The Commission has also announced that it is minded to recommend that the council should have 59 councillors in the future: six fewer than the current arrangements.

The Commission now needs information from people and groups across Bath and North East Somerset to help it to produce a new pattern of wards to accommodate 59 councillors.

In drawing up new boundaries, the Commission aims to deliver electoral equality for voters in council elections so that each councillor represents roughly the same number of voters. The review also aims to ensure that the new council wards reflect, as far as possible, the interests and identities of communities across Bath and North East Somerset.

Professor Colin Mellors, Chair of the Commission, said: “We are asking local people and organisations to help us draw up new wards for Bath and North East Somerset. As we develop the recommendations, we will take into account local community identities as well as ensuring electoral equality for voters.

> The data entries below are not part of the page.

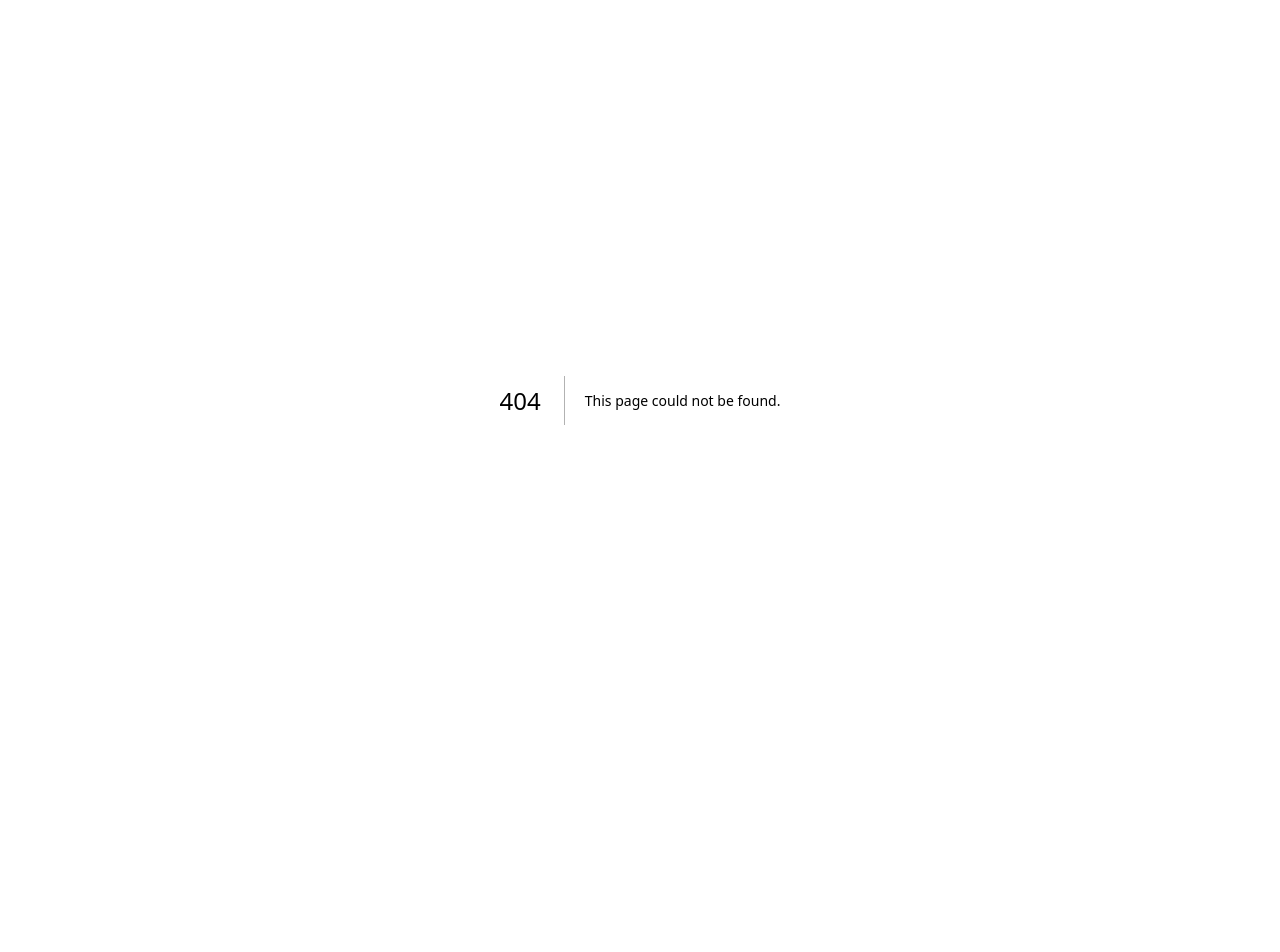
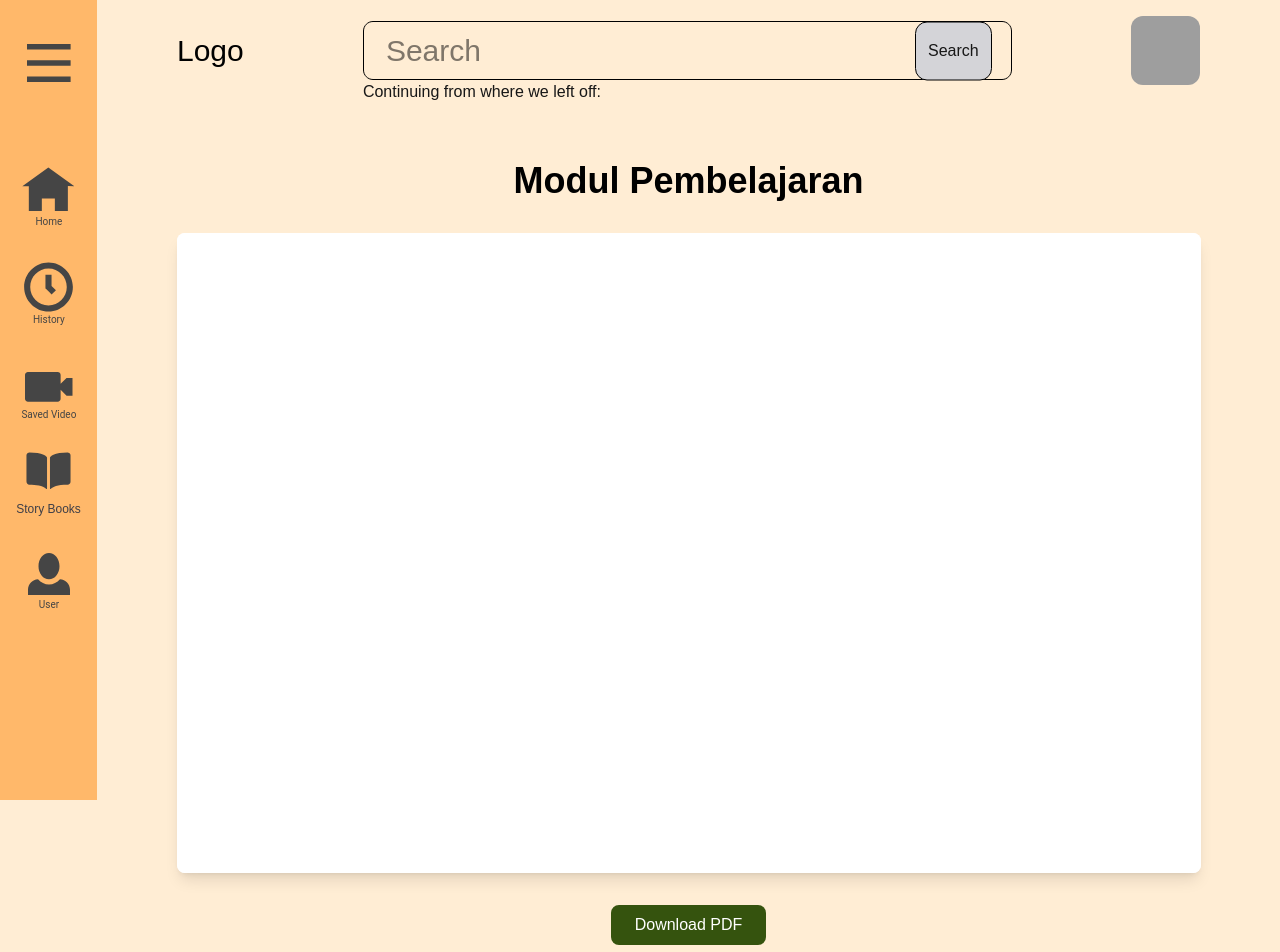
Before and after one commit to muhammad22015/EduSiap-8, a Next.js app in the folder edusiap-app/: page /pdfReader in a window 1280 px wide. Before the commit this address had no page. Shown: the top 952 px of the page. Before the commit the page ends 800 px from the top, so only its background shows below. Built offline with nearby package versions, Linux system fonts and the light colour scheme; grey boxes are pictures that could not be loaded.

Commit message:
Menambahkan Halamn PDFReader

```diff
--- a/edusiap-app/src/app/WatchVideo/[idVideo]/page.tsx
+++ b/edusiap-app/src/app/WatchVideo/[idVideo]/page.tsx
@@ -38,6 +38,9 @@ export default function Home() {
                         <Link href={`/WatchVideo/${idVideo}/quiz`}>
                             <button className='w-70 h-25 bg-green-800 rounded-2xl text-5xl'>QUIZ</button>
                         </Link>
+                        <Link href="/pdfReader">
+                            <button className='w-70 h-25 bg-blue-800 rounded-2xl text-5xl text-white'>Download Materi</button>
+                        </Link>
                     </div>
                     <div className='py-20 px-40 flex flex-4 w-full flex-row gap-12 flex-wrap justify-center align-middle'>
                         {videoData.map((video) => (
--- /dev/null
+++ b/edusiap-app/src/app/pdfReader/page.tsx
@@ -0,0 +1,38 @@
+"use client";
+
+import React from "react";
+import { Sidebar } from "@/components/Sidebar";
+import { Header } from "@/components/Header";
+
+const PdfReaderPage = () => {
+  return (
+    <div className="flex min-h-screen bg-orange-100">
+      <Sidebar />
+      <main className="flex-1 ml-[97px]">
+        <Header />
+        <div className="flex flex-col items-center justify-center w-full px-4 py-10">
+          <h1 className="text-4xl font-bold mb-8 text-center text-black">Modul Pembelajaran</h1>
+
+          <div className="w-full max-w-5xl h-[80vh] bg-white rounded-lg shadow-lg overflow-hidden">
+            <iframe
+              src="/modul-pembelajaran.pdf"
+              className="w-full h-full"
+              title="Modul Pembelajaran"
+            />
+          </div>
+
+          <a
+            href="/modul-pembelajaran.pdf"
+            target="_blank"
+            rel="noopener noreferrer"
+            className="mt-8 px-6 py-2 text-white bg-lime-900 rounded-lg hover:bg-lime-800 transition"
+          >
+            Download PDF
+          </a>
+        </div>
+      </main>
+    </div>
+  );
+};
+
+export default PdfReaderPage;
```
Also changed, not shown: 1 other file (tests, documents, lock files or other folders). Lines whose indentation alone changed are shown as unchanged.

“If you have a view about which communities or neighbourhoods should be part of the same council ward, then we want to hear from you. And if you think a road, river or railway makes for a strong boundary between communities in your part of Bath and North East Somerset, then this consultation is for you. Alternatively, if you’re simply interested in the way the council is run, just log on to our website to explore our interactive maps and have your say.

“Your views will make a difference.

“We will carefully consider all evidence that is provided during this phase of the review whoever it is from and whether it applies to the whole of Bath and North East Somerset or just a small part of the council area.

“Residents will then have a further chance to have their say after we publish our draft recommendations in December.”

Local people have until 2 October to submit their views. Further information on the review and interactive maps of the existing wards can be found at